There's nothing appetizing about a limp carrot at the bottom of a vegetable bin. What's worse, it will most likely end up in the compost instead of as part of a meal. The founders of Montréal design studio Jarre, Gabrielle Falardeau et Élyse Leclerc, believe this kind of food waste can easily be avoided by keeping fruits and vegetables outside the refrigerator.
“We have nothing against refrigerators, but fruits and vegetables are beautiful, so it’s a shame to hide them. And, once you buy them, they still need care!” says Falardeau. In particular, they need water, air and darkness.
Our ancestors understood this, and their techniques inspired the two 27-year-old designers to create La Denise, a cabinet with three detachable modules that enable you to keep vegetables longer than you'd be able to with a refrigerator.
The first compartment is a ceramic container with wooden slats where you can place fruits and vegetables such as tomatoes, pears, zucchini and peaches. You just have to water them once a day to hydrate them and maintain their culinary pleasure.
"Most people keep their tomatoes in the refrigerator, but the cold kills their flavour," says Falardeau.
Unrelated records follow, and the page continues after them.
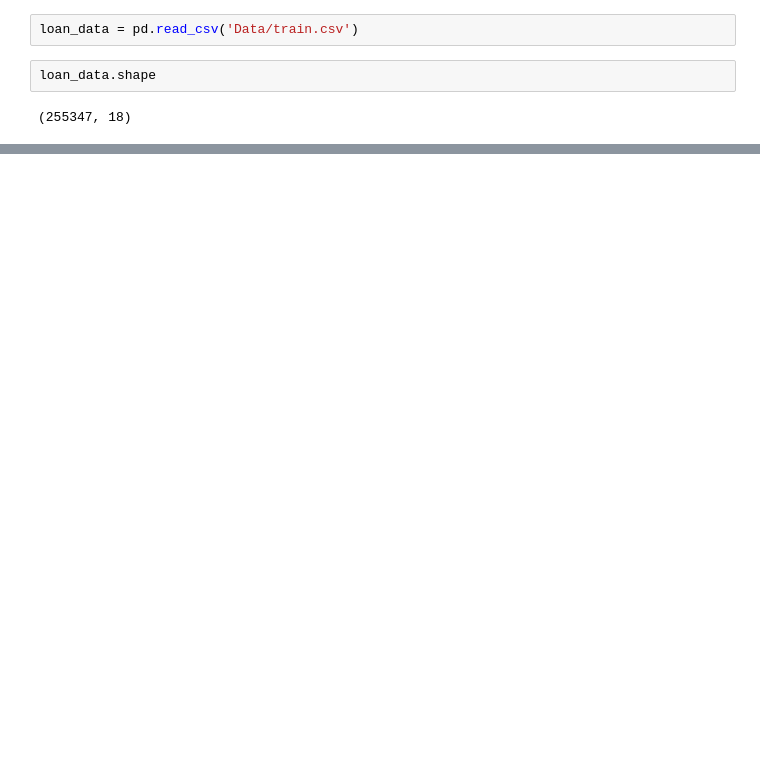
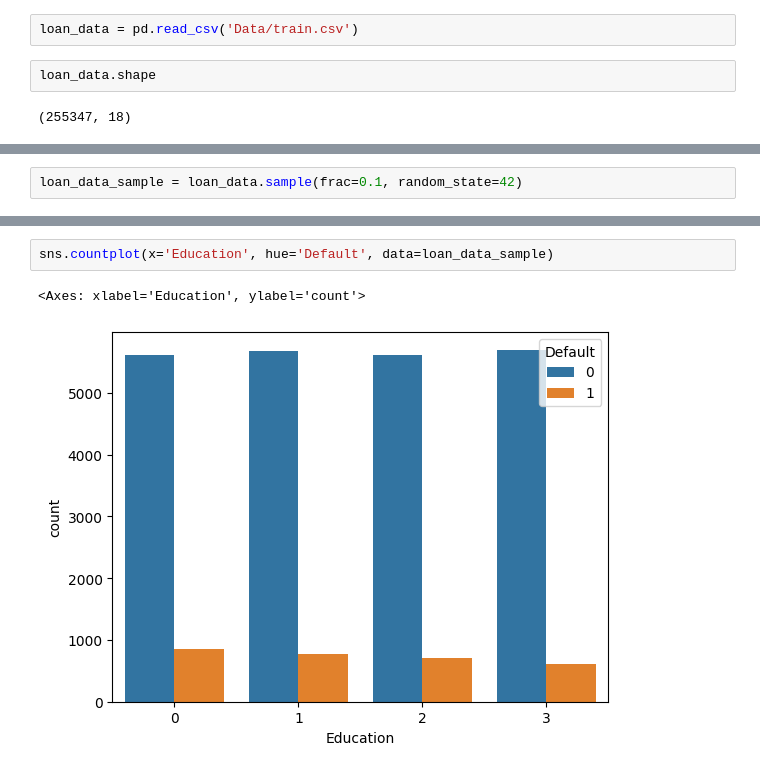
Before and after one commit to manpb/Loan-Default-Prediction, a Jupyter notebook: Loan_default_prediction.ipynb, the cells around one changed output, grey strips where cells are left out. Cells and saved outputs as stored; diff of their text form; blank space fills up the shorter version.

```diff
--- a/Loan_default_prediction.ipynb
+++ b/Loan_default_prediction.ipynb
@@ -33,3 +34,5 @@ loan_data.describe()
 | 50% | 43.000000 | 82466.000000 | 127556.000000 | 574.000000 | 60.000000 | 2.000000 | 13.460000 | 36.000000 | ... |
 | 75% | 56.000000 | 116219.000000 | 188985.000000 | 712.000000 | 90.000000 | 3.000000 | 19.250000 | 48.000000 | ... |
 | max | 69.000000 | 149999.000000 | 249999.000000 | 849.000000 | 119.000000 | 4.000000 | 25.000000 | 60.000000 | ... |
+# %%
+loan_data_sample = loan_data.sample(frac=0.1, random_state=42)
@@ -35,0 +74,5 @@ loan_data.describe()
+# %%
+sns.countplot(x='Education', hue='Default', data=loan_data_sample)
+# %% [output]
+<Axes: xlabel='Education', ylabel='count'>
+[figure, added]
```
Also changed, not shown: parts of 28 cells of this notebook.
The second module of La Denise is a bin filled with sand in which root vegetables such as leeks, carrots and shallots are inserted vertically. This maintains their humidity level and original flavour.
The last compartment is for potatoes, sweet potatoes and onions. It's a drawer with aeration holes that keeps light away from these vegetables. Apples can be placed on top of this compartment, as they keep for longer when placed near potatoes.
La Denise can be easily installed on the wall and is particularly attractive for families as a way to encourage children to choose healthy after-school snacks.
"When we have fruits and vegetables close at hand, we think more frequently about eating them," says Falardeau.
La Denise is not for every budget, however. Each module costs between $200 and $400, while the entire unit costs $860. The young design studio also offers more affordable ceramic containers, such as a Breton butter dish and a garlic jar—available in Montréal's Code Souvenir design catalogue. And where are these containers placed? Outside the fridge, of course!
The Code Souvenir catalogue, which was created by the Bureau du design de Montréal, aims to promote Montréal creativity through city-themed souvenirs. It is the result of a call for proposals from Montréal designer-producers and publishers.
CODE is an acronym for City Of Design and represents the unique character of a city. It's an original idea from Raban Ruddigkeit at the Berlin agency ®ruddigkeit corporate ideas.